July 1, 2016
By Marcy Shortuse

Recent media reports on the news and on Facebook have given way to more worries for people who love to swim in the Gulf and leave them wondering: Is it safe to go in the water? According to local officials, if you don’t have open wounds and a compromised immune system, you are more than likely going to be all right.
There are several types of bacteria that live in the very warm waters of the Gulf of Mexico. One of them, Vibrio vulnificus, is a warm saltwater bacterium that made national headlines in the last few years after several infections were reported around the state. It is fatal approximately 50 percent of the time, according to the Centers for Disease Control & Prevention. But there would be no indication of an increase in occurrences of Vibrio infection in the NDRC report, as water monitoring programs included in that report do not include tests for it. That’s because it’s in the water much of the time. Vv is a common bacterium and thrives in saltwater when it becomes warmer than 70 degrees.

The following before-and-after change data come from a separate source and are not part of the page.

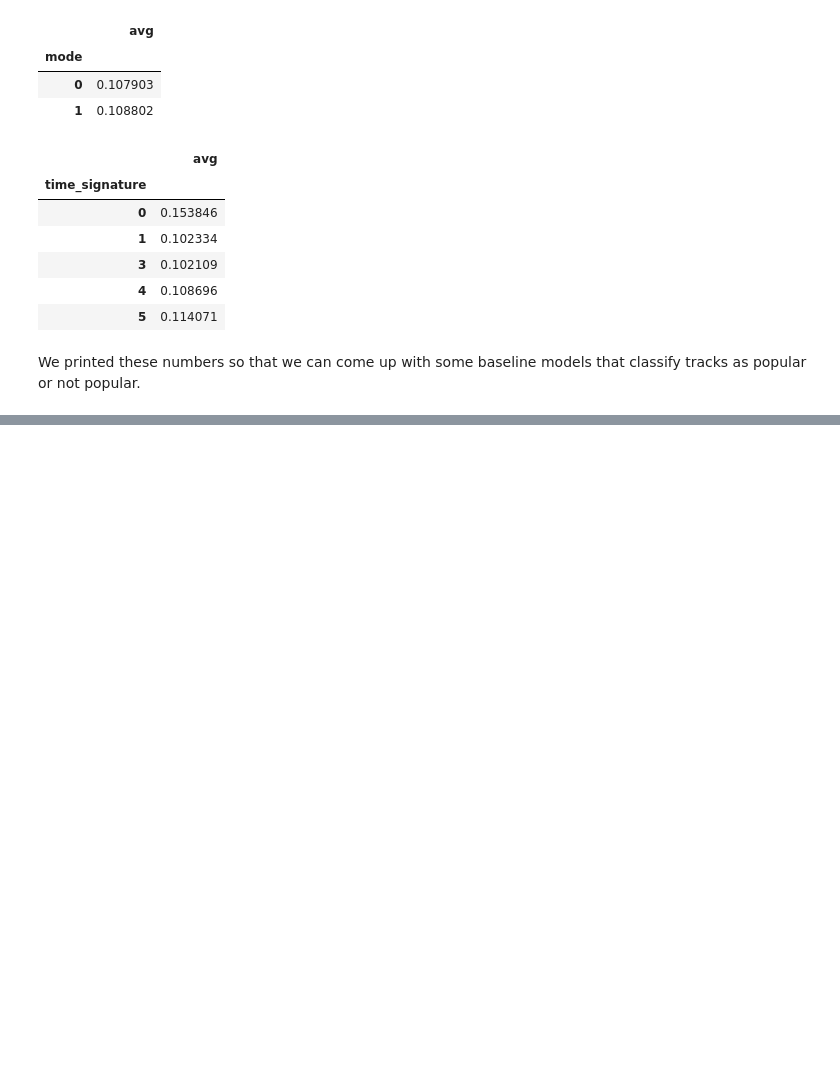
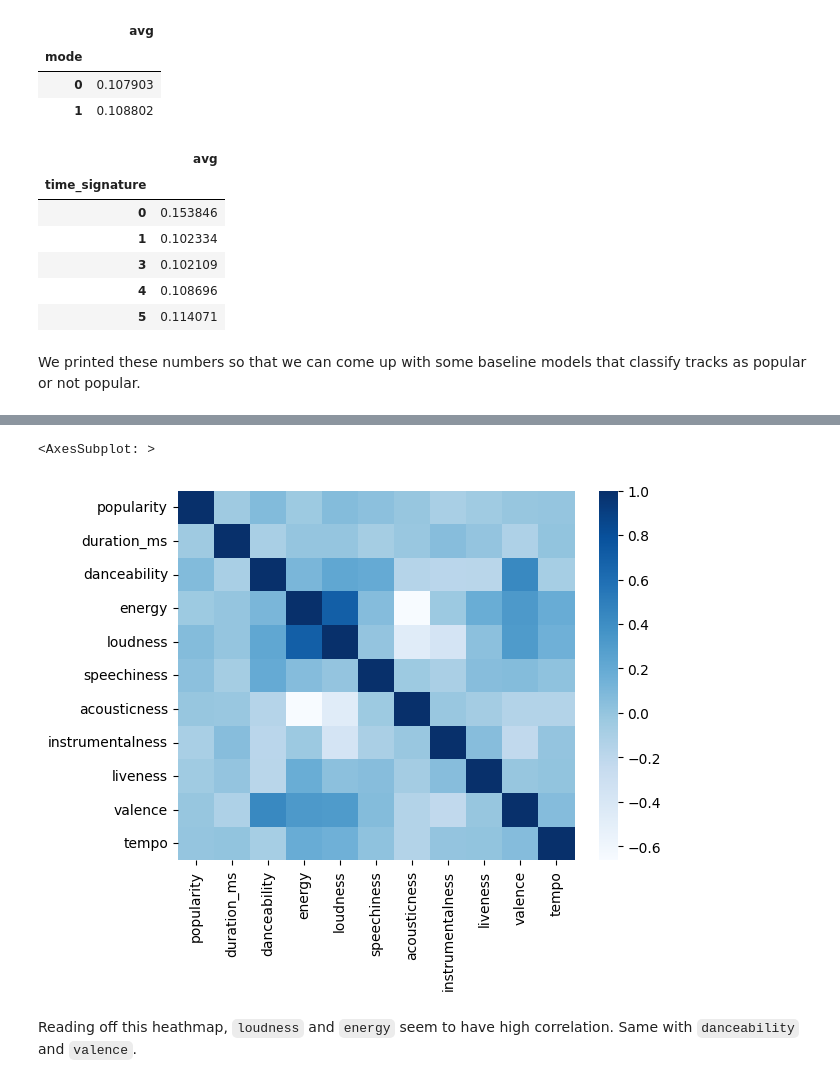
Before and after one commit to sabyasachi-mukherjee/spotify-tracks-project, a Jupyter notebook: EDA.ipynb, the cells around one changed output, grey strips where cells are left out. Cells and saved outputs as stored; diff of their text form; code cells hidden in the pictures; blank space fills up the shorter version.

Commit message:
Correlation analysis

```diff
--- a/EDA.ipynb
+++ b/EDA.ipynb
@@ -203,0 +225,10 @@ We printed these numbers so that we can come up with some baseline models that c
+# %%
+correlation_mat = DF.corr()
+import seaborn as sns
+sns.heatmap(correlation_mat, xticklabels=correlation_mat.columns, yticklabels=correlation_mat.columns, cmap = "Blues")
+# %% [output]
+<AxesSubplot: >
+[figure, added]
+# %% [markdown]
+Reading off this heathmap, `loudness` and `energy` seem to have high correlation.
+Same with `danceability` and `valence`.
```
Also changed, not shown: parts of 5 cells of this notebook.
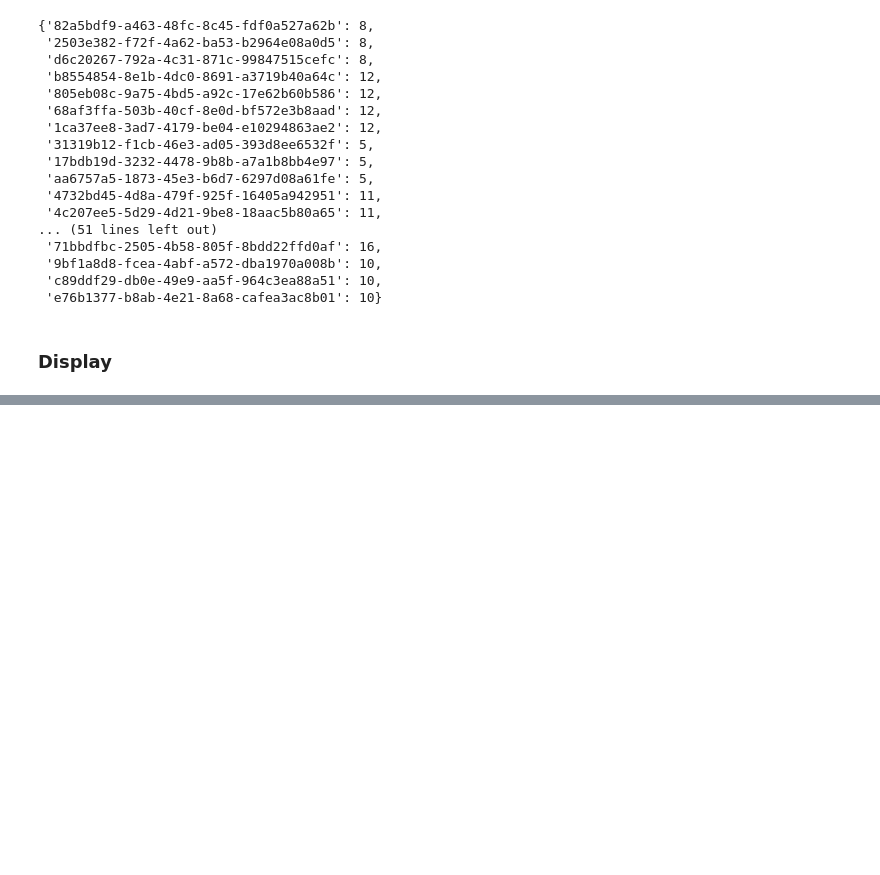
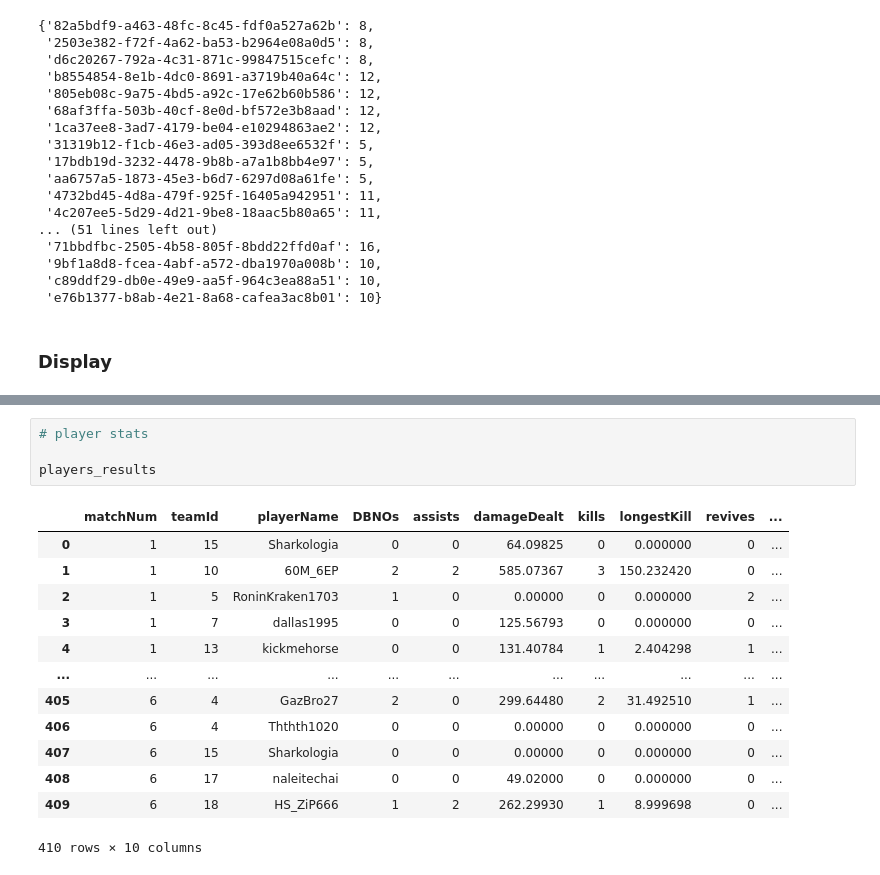
Before and after one commit to Amlaith/pubg_tournament_stats, a Jupyter notebook: test.ipynb, the cells around one changed output, grey strips where cells are left out. Saved outputs shown, nothing was run; the diff lists cells and outputs as text; blank space fills up the shorter version.

```diff
--- a/test.ipynb
+++ b/test.ipynb
@@ -953,0 +1110,18 @@ res
+# %%
+# player stats
+
+players_results
+# %% [output]
+|  | matchNum | teamId | playerName | DBNOs | assists | damageDealt | kills | longestKill | revives | ... |
+| 0 | 1 | 15 | Sharkologia | 0 | 0 | 64.09825 | 0 | 0.000000 | 0 | ... |
+| 1 | 1 | 10 | 60M_6EP | 2 | 2 | 585.07367 | 3 | 150.232420 | 0 | ... |
+| 2 | 1 | 5 | RoninKraken1703 | 1 | 0 | 0.00000 | 0 | 0.000000 | 2 | ... |
+| 3 | 1 | 7 | dallas1995 | 0 | 0 | 125.56793 | 0 | 0.000000 | 0 | ... |
+| 4 | 1 | 13 | kickmehorse | 0 | 0 | 131.40784 | 1 | 2.404298 | 1 | ... |
+| ... | ... | ... | ... | ... | ... | ... | ... | ... | ... | ... |
+| 405 | 6 | 4 | GazBro27 | 2 | 0 | 299.64480 | 2 | 31.492510 | 1 | ... |
+| 406 | 6 | 4 | Ththth1020 | 0 | 0 | 0.00000 | 0 | 0.000000 | 0 | ... |
+| 407 | 6 | 15 | Sharkologia | 0 | 0 | 0.00000 | 0 | 0.000000 | 0 | ... |
+| 408 | 6 | 17 | naleitechai | 0 | 0 | 49.02000 | 0 | 0.000000 | 0 | ... |
+| 409 | 6 | 18 | HS_ZiP666 | 1 | 2 | 262.29930 | 1 | 8.999698 | 0 | ... |
+410 rows × 10 columns
```
Also changed, not shown: parts of 19 cells of this notebook, 9 other files.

In Southwest Florida, as well as other gulf coast states, that means Vv is out there most of the year, yet infection rates remain low. According to a paper published in 1999 by the Department of Health, Bureau of Epidemiology, they are halophilic, or salt loving, bacilli found in marine environments. They colonize filter-feeding animals such as oysters, crabs and mussels, and they can also be found floating freely in the water. According to the Florida Department of Health, from 2008 through 2012, there were 133 cases reported statewide, an average of 27 per year.
During the same period, there were 44 deaths, which means about 33 percent of the cases during that period were fatal. In 2013, there were 41 cases reported statewide, with 11 fatalities, and in 2014, as of July 25, there were 11, with two fatalities.
According to the CDC, in healthy individuals, ingestion of Vv can cause vomiting, diarrhea and abdominal pain, but for those with certain immune problems, especially chronic liver disease, Vv can infect the bloodstream and become fatal. Sea lice have also been encountered lately in Southwest Florida waters. There are actually two kinds – a type of sea lice that live on fish and a type that are actually the microscopic larvae of jellyfish. It’s the second one that makes people squirm.
When there are jellyfish larvae in the water, swimmers can experience a rash or small blisters under their swimming suits – also known as sea-bather/s eruuption or pika pika – and can even have a fever, chills and nausea. You can scrape affected areas with a credit card, then soak in hot water. Bathing suits should be washed and immersed in household vinegar or rubbing alcohol before another use.